Given a list of simple obstacle polygons, build the visibility graph and find the shortest path between two points
Given a set of simple obstacle polygons, build a visibility graph and find the shortest path between two points.
Pyvisgraph is a MIT-licensed Python package for building visibility graphs from a list of simple obstacle polygons. The visibility graph algorithm (D.T. Lee) runs in O(n^2 log n) time. The shortest path is found using Djikstra's algorithm.
To see how visibility graphs work interactively, take a look at the Visibility Graph Simulator built with Pyvisgraph.
$ pip install pyvisgraph
Pyvisgraph supports Python 2 and 3.
Here is an example of building a visibility graph given a list of simple polygons:
>>> import pyvisgraph as vg
>>> polys = [[vg.Point(0.0,1.0), vg.Point(3.0,1.0), vg.Point(1.5,4.0)],
>>> [vg.Point(4.0,4.0), vg.Point(7.0,4.0), vg.Point(5.5,8.0)]]
>>> g = vg.VisGraph()
>>> g.build(polys)
>>> shortest = g.shortest_path(vg.Point(1.5,0.0), vg.Point(4.0, 6.0))
>>> print shortest
[Point(1.50, 0.00), Point(3.00, 1.00), Point(4.00, 6.00)]
Once the visibility graph is built, it can be saved and subsequently loaded.
This is useful for large graphs where build time is long. pickle
is used
for saving and loading.
>>> g.save('graph.pk1')
>>> g2 = VisGraph()
>>> g2.load('graph.pk1')
For obstacles with a large number of points, Pyvisgraph can take advantage of
processors with multiple cores using the multiprocessing
module. Simply
add the number of workers (processes) to the build
method:
>>> g.build(polys, workers=4)
Pyvisgraph also has some useful helper functions:
g.update([list of Points])
: Updates the visibility graph
by checking visibility of each Point
in the list.g.point_in_polygon(Point)
: Check if Point
is in the interior of any of
the obstacle polygons. Returns the polygon_id of said polygon, -1 if not
inside any polygon.g.closest_point(Point, polygon_id)
: Return the closest point outside
polygon with polygon_id from Point.For further examples, please look at the scripts provided in the examples
folder.
This example uses a shapefile representing world shorelines as obstacles. Two vessels were picked randomly and their current location found using AIS. Red lines are laden voyage legs (carrying cargo) and dotted blue lines are ballast legs (no cargo, moving to load destination). Pyvisgraph has the following performance on a Microsoft Surface Pro 3 (Intel i7-4650U @ 1.7Ghz, 8GB DDR3 RAM), where time is in seconds:
Shoreline obstacle graph [points: 4335 edges: 4335]
Using 4 worker processes...
Time to create visibility graph: 554.683238029
Visibility graph edges: 118532
Time to update visgraph & find shortest path: 1.09287905693

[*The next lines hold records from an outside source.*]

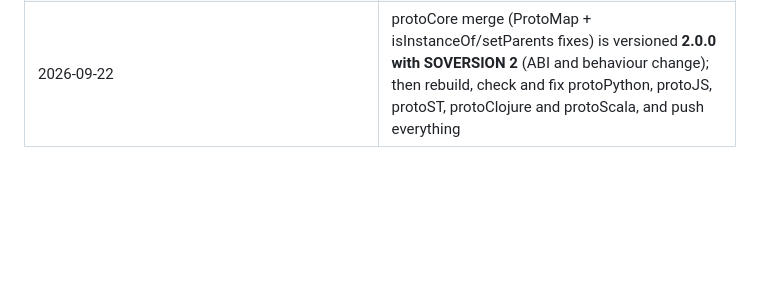
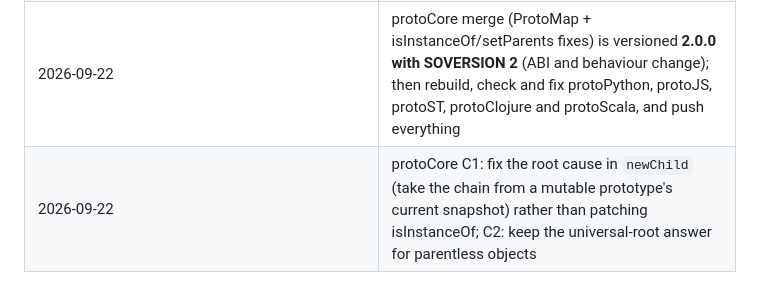
Before and after one commit to gamarino/protoScala, a Markdown page: docs/DECISIONS-LOG.md, the part around the change. Drawn GitHub-style; blank space fills up the shorter version.

Commit message:
docs: protoCore C1/C2 decisions
Co-Authored-By: Claude Opus 5 (1M context) <noreply@anthropic.com>

```diff
--- a/docs/DECISIONS-LOG.md
+++ b/docs/DECISIONS-LOG.md
@@ -43,3 +43,4 @@ it tomorrow"); the maintainer reviews them and may reverse any of them.
 | 2026-09-22 | Q2 refined: no new protoCore API; correct `isInstanceOf`/`hasParent` implementations (linear walk of the flattened chain, no step cap, no allocation, same contracts) — docs/platform/ISINSTANCEOF-FIX.md | maintainer |
 | 2026-09-22 | `setParents` flattens the chain (explicit parents in order, then missing ancestors appended); `isInstanceOf` becomes a pure linear walk; two pre-existing `isInstanceOf` bugs fixed (non-first parents, mutable snapshots) — embedder suites to run before merge | maintainer |
 | 2026-09-22 | protoCore merge (ProtoMap + isInstanceOf/setParents fixes) is versioned **2.0.0 with SOVERSION 2** (ABI and behaviour change); then rebuild, check and fix protoPython, protoJS, protoST, protoClojure and protoScala, and push everything | maintainer |
+| 2026-09-22 | protoCore C1: fix the root cause in `newChild` (take the chain from a mutable prototype's current snapshot) rather than patching isInstanceOf; C2: keep the universal-root answer for parentless objects | maintainer |
```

Shorest path nodes: 19
Time to find shortest path between existing points: 0.508340835571
For one vessel the origin and destination Points were not part of the built
visibility graph and had to first be computed. For the second vessel, these
Points were first added to the visibility graph using update
, then finding
the shortest path is faster. Using Matplotlib basemap to visualize the routes:
For more information about the implementation, see these series of articles: